┌────────

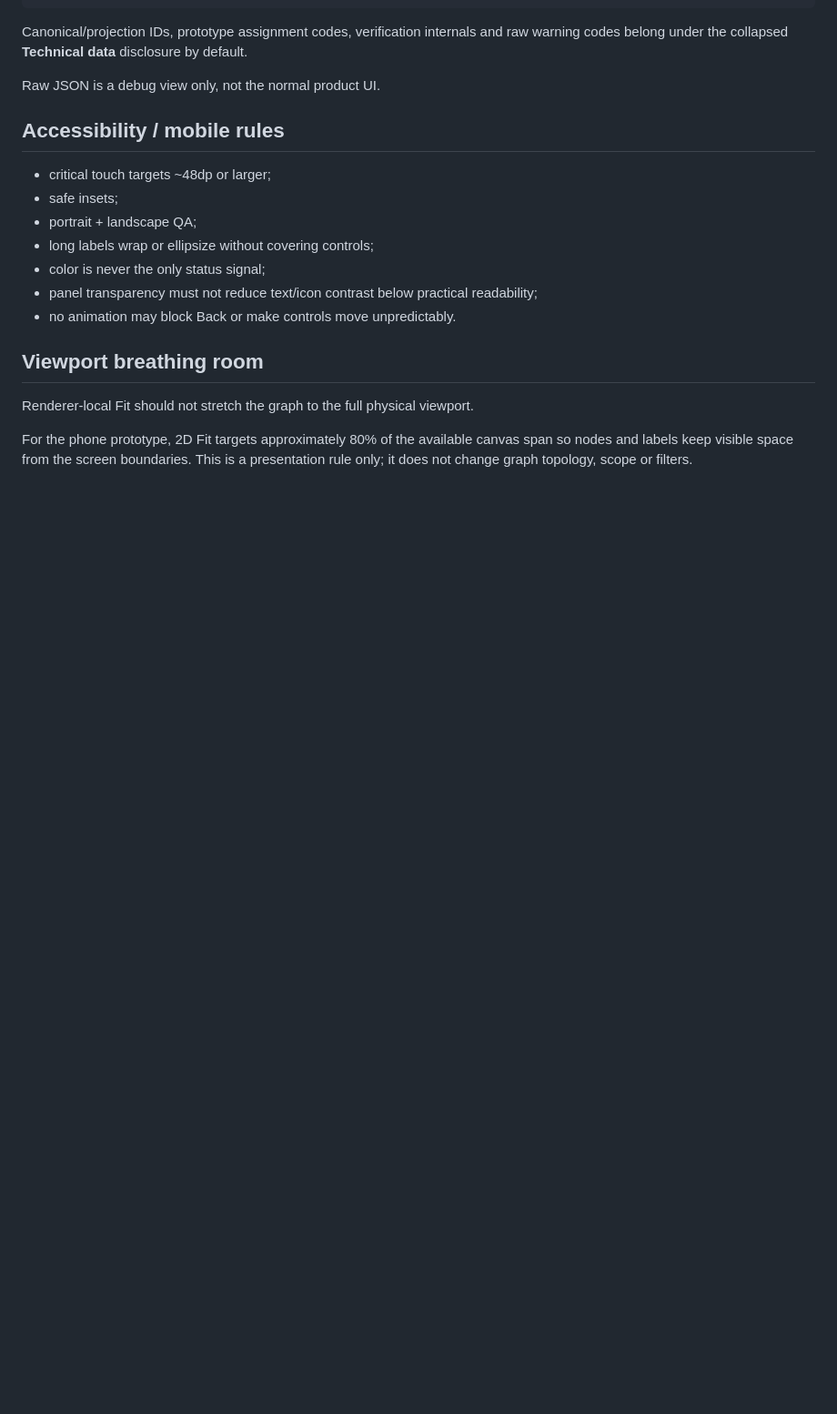
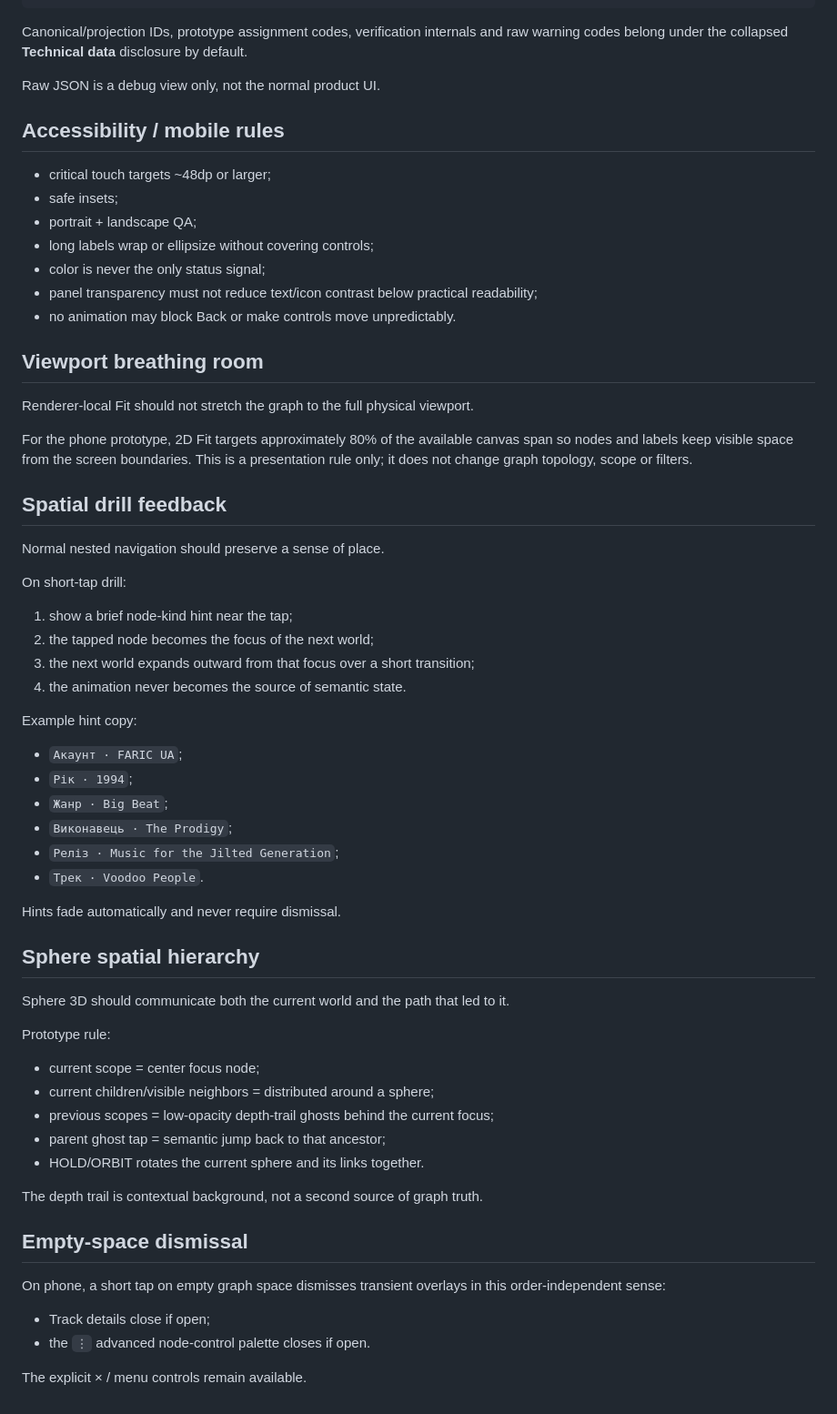
Before and after one commit to faric-ua/faric-music-graph, a Markdown page: docs/design/MOBILE_UI_BLUEPRINT.md, the part around the change. Shown at 91% size. Drawn GitHub-style; blank space fills up the shorter version.

Commit message:
docs: define spatial drill feedback and depth trail

```diff
--- a/docs/design/MOBILE_UI_BLUEPRINT.md
+++ b/docs/design/MOBILE_UI_BLUEPRINT.md
@@ -172,3 +172,44 @@ Raw JSON is a debug view only, not the normal product UI.
 Renderer-local Fit should not stretch the graph to the full physical viewport.
 
 For the phone prototype, 2D Fit targets approximately 80% of the available canvas span so nodes and labels keep visible space from the screen boundaries. This is a presentation rule only; it does not change graph topology, scope or filters.
+
+## Spatial drill feedback
+
+Normal nested navigation should preserve a sense of place.
+
+On short-tap drill:
+1. show a brief node-kind hint near the tap;
+2. the tapped node becomes the focus of the next world;
+3. the next world expands outward from that focus over a short transition;
+4. the animation never becomes the source of semantic state.
+
+Example hint copy:
+- `Акаунт · FARIC UA`;
+- `Рік · 1994`;
+- `Жанр · Big Beat`;
+- `Виконавець · The Prodigy`;
+- `Реліз · Music for the Jilted Generation`;
+- `Трек · Voodoo People`.
+
+Hints fade automatically and never require dismissal.
+
+## Sphere spatial hierarchy
+
+Sphere 3D should communicate both the current world and the path that led to it.
+
+Prototype rule:
+- current scope = center focus node;
+- current children/visible neighbors = distributed around a sphere;
+- previous scopes = low-opacity depth-trail ghosts behind the current focus;
+- parent ghost tap = semantic jump back to that ancestor;
+- HOLD/ORBIT rotates the current sphere and its links together.
+
+The depth trail is contextual background, not a second source of graph truth.
+
+## Empty-space dismissal
+
+On phone, a short tap on empty graph space dismisses transient overlays in this order-independent sense:
+- Track details close if open;
+- the `⋮` advanced node-control palette closes if open.
+
+The explicit × / menu controls remain available.
```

└────────

Problem requirements =
What you give back must match the material word for word, with no images included.

Response below =
Before and after one commit to faric-ua/faric-music-graph, a Markdown page: docs/design/MOBILE_UI_BLUEPRINT.md, the part around the change. Shown at 91% size. Drawn GitHub-style; blank space fills up the shorter version.

Commit message:
docs: define spatial drill feedback and depth trail

```diff
--- a/docs/design/MOBILE_UI_BLUEPRINT.md
+++ b/docs/design/MOBILE_UI_BLUEPRINT.md
@@ -172,3 +172,44 @@ Raw JSON is a debug view only, not the normal product UI.
 Renderer-local Fit should not stretch the graph to the full physical viewport.
 
 For the phone prototype, 2D Fit targets approximately 80% of the available canvas span so nodes and labels keep visible space from the screen boundaries. This is a presentation rule only; it does not change graph topology, scope or filters.
+
+## Spatial drill feedback
+
+Normal nested navigation should preserve a sense of place.
+
+On short-tap drill:
+1. show a brief node-kind hint near the tap;
+2. the tapped node becomes the focus of the next world;
+3. the next world expands outward from that focus over a short transition;
+4. the animation never becomes the source of semantic state.
+
+Example hint copy:
+- `Акаунт · FARIC UA`;
+- `Рік · 1994`;
+- `Жанр · Big Beat`;
+- `Виконавець · The Prodigy`;
+- `Реліз · Music for the Jilted Generation`;
+- `Трек · Voodoo People`.
+
+Hints fade automatically and never require dismissal.
+
+## Sphere spatial hierarchy
+
+Sphere 3D should communicate both the current world and the path that led to it.
+
+Prototype rule:
+- current scope = center focus node;
+- current children/visible neighbors = distributed around a sphere;
+- previous scopes = low-opacity depth-trail ghosts behind the current focus;
+- parent ghost tap = semantic jump back to that ancestor;
+- HOLD/ORBIT rotates the current sphere and its links together.
+
+The depth trail is contextual background, not a second source of graph truth.
+
+## Empty-space dismissal
+
+On phone, a short tap on empty graph space dismisses transient overlays in this order-independent sense:
+- Track details close if open;
+- the `⋮` advanced node-control palette closes if open.
+
+The explicit × / menu controls remain available.
```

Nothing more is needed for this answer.